01/10/2015 4:32PM

Lea looks as good as ever winning comeback in Hal's Hope

Barbara D. Livingston
Lea (1), making his first start in 11 months, rallies under Joel Rosario to overtake Confrontation and Prayer for Relief in the Hal's Hope.

HALLANDALE BEACH, Fla. -   Lea is back!

That was the overwhelming reaction immediately after Lea overcame an 11-month layoff and an eventful trip to successfully defend his title in Saturday’s $150,000 Hal’s Hope at Gulfstream Park.

The Grade 3 Hal’s Hope was Lea’s first start since his record-setting performance winning the Grade 1 Donn Handicap here 11 months ago. Lea contracted a virus about a month after the race and trainer Bill Mott was never able to get him right enough to run again in 2014.

Lea broke from the rail under jockey Joel Rosario and settled in within easy striking distance behind the modest pace set by Golden Lad and pressed by Valid. Lea had to steady along when blocked behind the bunched-up field approaching the stretch and again trying to split rivals in early stretch. Rosario tipped Lea to the outside at that point, after which the even-money favorite surged down the center of the strip to wear down the leaders inside the sixteenth pole.

Confrontation, stretching out to a mile for the first time, raced wide, engaged for command nearing the furlong grounds, continued gamely but could not resist the winner while outgaming Prayer for Relief to finish second. Valid gradually weakened to finish fourth followed by the tiring Golden Lad.

Lea, a 6-year-old homebred son of First Samurai, completed the distance in 1:35.46 over a fast track and paid $4.

“On this track, I think it was an exceptional race,” said Mott. “Usually the speed horses, turning for home, get loose from you.
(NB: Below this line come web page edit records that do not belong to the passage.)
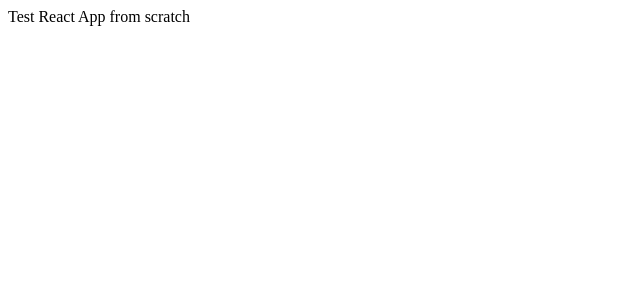
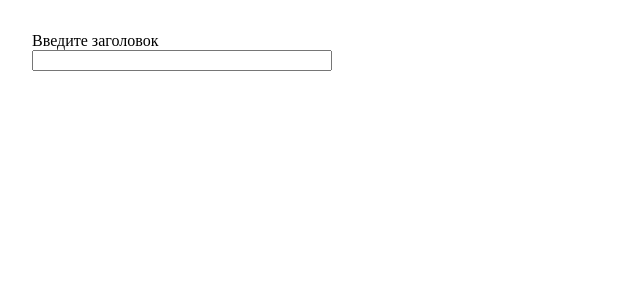
Before and after one commit to vitalyvitmens/testing, a React app: page / in a window 1280 px wide. Shown: the top 300 px of the page, without its empty margins (0-640 px from the left). Built offline with nearby package versions, Linux system fonts and the light colour scheme.

Commit message:
feat(src\components\Input.tsx): реализует компонент

```diff
--- a/src/App.tsx
+++ b/src/App.tsx
@@ -1,5 +1,8 @@
+import { useState } from 'react'
+import { Input } from './components/Input'
+
 export const App = () => {
-  return (
-    <div>Test React App from scratch</div>
-  )
+  const [Inputvalue, setInputValue] = useState('')
+
+  return <Input value={Inputvalue} onChange={(val) => setInputValue(val)} />
 }
--- /dev/null
+++ b/src/components/Input.tsx
@@ -0,0 +1,29 @@
+import { ChangeEvent, useState } from 'react'
+import './style.css'
+
+type Props = {
+  value: string
+  onChange: (value: string) => void
+}
+export const Input = ({ value, onChange }: Props) => {
+  const [labelValue, setLabelValue] = useState('')
+
+  const handleChange = (event: ChangeEvent<HTMLInputElement>) => {
+    const val = event.target.value
+
+    if (val.length > 32) {
+      setLabelValue(`Слишком длинный заголовок ${val.length}`)
+    } else {
+      setLabelValue('')
+      onChange(val)
+    }
+  }
+
+  return (
+    <div className="input-field">
+      <span>Введите заголовок</span>
+      <input type="text" value={value} onChange={handleChange} />
+      <label>{labelValue}</label>
+    </div>
+  )
+}
--- /dev/null
+++ b/src/components/style.css
@@ -0,0 +1,12 @@
+.input-field {
+  display: flex;
+  flex-flow: column nowrap;
+
+  width: 300px;
+  padding: 24px;
+}
+
+.input-field label {
+  font-size: 10px;
+  color: gray;
+}
--- a/webpack.config.js
+++ b/webpack.config.js
@@ -15,16 +15,12 @@
         test: /\.(ts|tsx)$/,
         exclude: /node_modules/,
         resolve: {
-          extensions: ['.ts', '.tsx', '.js', '.jsx', '.json'],
+          extensions: ['.ts', '.tsx', '.js', '.json'],
         },
         use: 'ts-loader',
       },
       {
-        test: /\.css$/i,
-        use: [MiniCssExtractPlugin.loader, 'css-loader'],
-      },
-      {
-        test: /\.css$/i,
+        test: /\.css$/,
         use: [MiniCssExtractPlugin.loader, 'css-loader'],
       },
     ],
```
Also changed, not shown: 2 other files (tests, documents, lock files or other folders).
He’s obviously a good horse. He was pretty fit coming in, but he’d still been off a year. There’s nothing like having a race.  You can train one all day long, and you’ve got to give a lot of credit to the horse to be able to come off that kind of layoff and get the job done.”

Mott said he was concerned when Lea was forced to take up in traffic nearing the stretch.

“I thought at that point he could get beat,” Mott said. “I can see he had plenty of horse and he was waiting, waiting, waiting, and finally he was able to tip out late. And when you tip out here, you only have three-sixteenths of a mile to go. It’s not like you’ve got a quarter-mile stretch.”

If all goes well, Lea will return to defend his title in the Donn on Feb. 7.